**DIRECTIONS FOR THIS TASK:** Here is the listing. Print it exactly.

**LISTED RECORDS:**
------------------------------------------------------------

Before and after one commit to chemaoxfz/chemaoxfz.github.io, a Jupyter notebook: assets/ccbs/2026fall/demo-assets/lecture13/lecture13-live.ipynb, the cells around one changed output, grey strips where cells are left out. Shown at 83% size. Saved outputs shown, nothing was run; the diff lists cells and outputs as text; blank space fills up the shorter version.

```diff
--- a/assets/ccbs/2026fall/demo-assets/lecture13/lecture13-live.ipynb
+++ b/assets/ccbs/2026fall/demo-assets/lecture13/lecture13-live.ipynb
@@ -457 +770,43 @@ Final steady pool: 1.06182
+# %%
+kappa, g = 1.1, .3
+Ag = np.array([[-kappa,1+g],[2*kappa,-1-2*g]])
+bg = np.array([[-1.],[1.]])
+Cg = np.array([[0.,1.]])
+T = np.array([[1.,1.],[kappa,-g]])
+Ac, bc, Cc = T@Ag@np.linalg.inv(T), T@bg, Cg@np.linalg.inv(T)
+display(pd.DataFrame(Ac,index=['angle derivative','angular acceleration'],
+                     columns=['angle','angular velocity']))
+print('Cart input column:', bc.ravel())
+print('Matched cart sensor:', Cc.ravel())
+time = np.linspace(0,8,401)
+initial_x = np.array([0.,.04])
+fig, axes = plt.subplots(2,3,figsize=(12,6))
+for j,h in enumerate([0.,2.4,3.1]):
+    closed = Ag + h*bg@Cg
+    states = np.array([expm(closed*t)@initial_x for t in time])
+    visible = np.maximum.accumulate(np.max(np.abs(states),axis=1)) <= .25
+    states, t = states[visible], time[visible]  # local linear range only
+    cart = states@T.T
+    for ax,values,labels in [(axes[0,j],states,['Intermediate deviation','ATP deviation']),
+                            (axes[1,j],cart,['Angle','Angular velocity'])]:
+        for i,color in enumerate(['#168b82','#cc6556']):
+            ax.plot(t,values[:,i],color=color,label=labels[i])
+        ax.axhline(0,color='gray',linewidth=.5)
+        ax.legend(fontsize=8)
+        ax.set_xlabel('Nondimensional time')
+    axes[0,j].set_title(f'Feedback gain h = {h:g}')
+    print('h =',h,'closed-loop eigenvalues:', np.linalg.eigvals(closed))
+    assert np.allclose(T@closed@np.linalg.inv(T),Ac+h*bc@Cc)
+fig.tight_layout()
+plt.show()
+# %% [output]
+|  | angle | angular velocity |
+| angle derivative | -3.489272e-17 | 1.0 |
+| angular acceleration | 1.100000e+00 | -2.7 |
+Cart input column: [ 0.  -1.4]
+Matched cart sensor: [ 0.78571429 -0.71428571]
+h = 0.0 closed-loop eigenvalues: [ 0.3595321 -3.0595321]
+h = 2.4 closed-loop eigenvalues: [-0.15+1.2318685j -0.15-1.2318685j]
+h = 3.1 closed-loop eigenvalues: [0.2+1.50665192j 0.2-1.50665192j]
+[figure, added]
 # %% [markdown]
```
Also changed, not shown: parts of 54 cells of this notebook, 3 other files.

------------------------------------------------------------

**RESPONSE AREA:**
Before and after one commit to chemaoxfz/chemaoxfz.github.io, a Jupyter notebook: assets/ccbs/2026fall/demo-assets/lecture13/lecture13-live.ipynb, the cells around one changed output, grey strips where cells are left out. Shown at 83% size. Saved outputs shown, nothing was run; the diff lists cells and outputs as text; blank space fills up the shorter version.

```diff
--- a/assets/ccbs/2026fall/demo-assets/lecture13/lecture13-live.ipynb
+++ b/assets/ccbs/2026fall/demo-assets/lecture13/lecture13-live.ipynb
@@ -457 +770,43 @@ Final steady pool: 1.06182
+# %%
+kappa, g = 1.1, .3
+Ag = np.array([[-kappa,1+g],[2*kappa,-1-2*g]])
+bg = np.array([[-1.],[1.]])
+Cg = np.array([[0.,1.]])
+T = np.array([[1.,1.],[kappa,-g]])
+Ac, bc, Cc = T@Ag@np.linalg.inv(T), T@bg, Cg@np.linalg.inv(T)
+display(pd.DataFrame(Ac,index=['angle derivative','angular acceleration'],
+                     columns=['angle','angular velocity']))
+print('Cart input column:', bc.ravel())
+print('Matched cart sensor:', Cc.ravel())
+time = np.linspace(0,8,401)
+initial_x = np.array([0.,.04])
+fig, axes = plt.subplots(2,3,figsize=(12,6))
+for j,h in enumerate([0.,2.4,3.1]):
+    closed = Ag + h*bg@Cg
+    states = np.array([expm(closed*t)@initial_x for t in time])
+    visible = np.maximum.accumulate(np.max(np.abs(states),axis=1)) <= .25
+    states, t = states[visible], time[visible]  # local linear range only
+    cart = states@T.T
+    for ax,values,labels in [(axes[0,j],states,['Intermediate deviation','ATP deviation']),
+                            (axes[1,j],cart,['Angle','Angular velocity'])]:
+        for i,color in enumerate(['#168b82','#cc6556']):
+            ax.plot(t,values[:,i],color=color,label=labels[i])
+        ax.axhline(0,color='gray',linewidth=.5)
+        ax.legend(fontsize=8)
+        ax.set_xlabel('Nondimensional time')
+    axes[0,j].set_title(f'Feedback gain h = {h:g}')
+    print('h =',h,'closed-loop eigenvalues:', np.linalg.eigvals(closed))
+    assert np.allclose(T@closed@np.linalg.inv(T),Ac+h*bc@Cc)
+fig.tight_layout()
+plt.show()
+# %% [output]
+|  | angle | angular velocity |
+| angle derivative | -3.489272e-17 | 1.0 |
+| angular acceleration | 1.100000e+00 | -2.7 |
+Cart input column: [ 0.  -1.4]
+Matched cart sensor: [ 0.78571429 -0.71428571]
+h = 0.0 closed-loop eigenvalues: [ 0.3595321 -3.0595321]
+h = 2.4 closed-loop eigenvalues: [-0.15+1.2318685j -0.15-1.2318685j]
+h = 3.1 closed-loop eigenvalues: [0.2+1.50665192j 0.2-1.50665192j]
+[figure, added]
 # %% [markdown]
```
Also changed, not shown: parts of 54 cells of this notebook, 3 other files.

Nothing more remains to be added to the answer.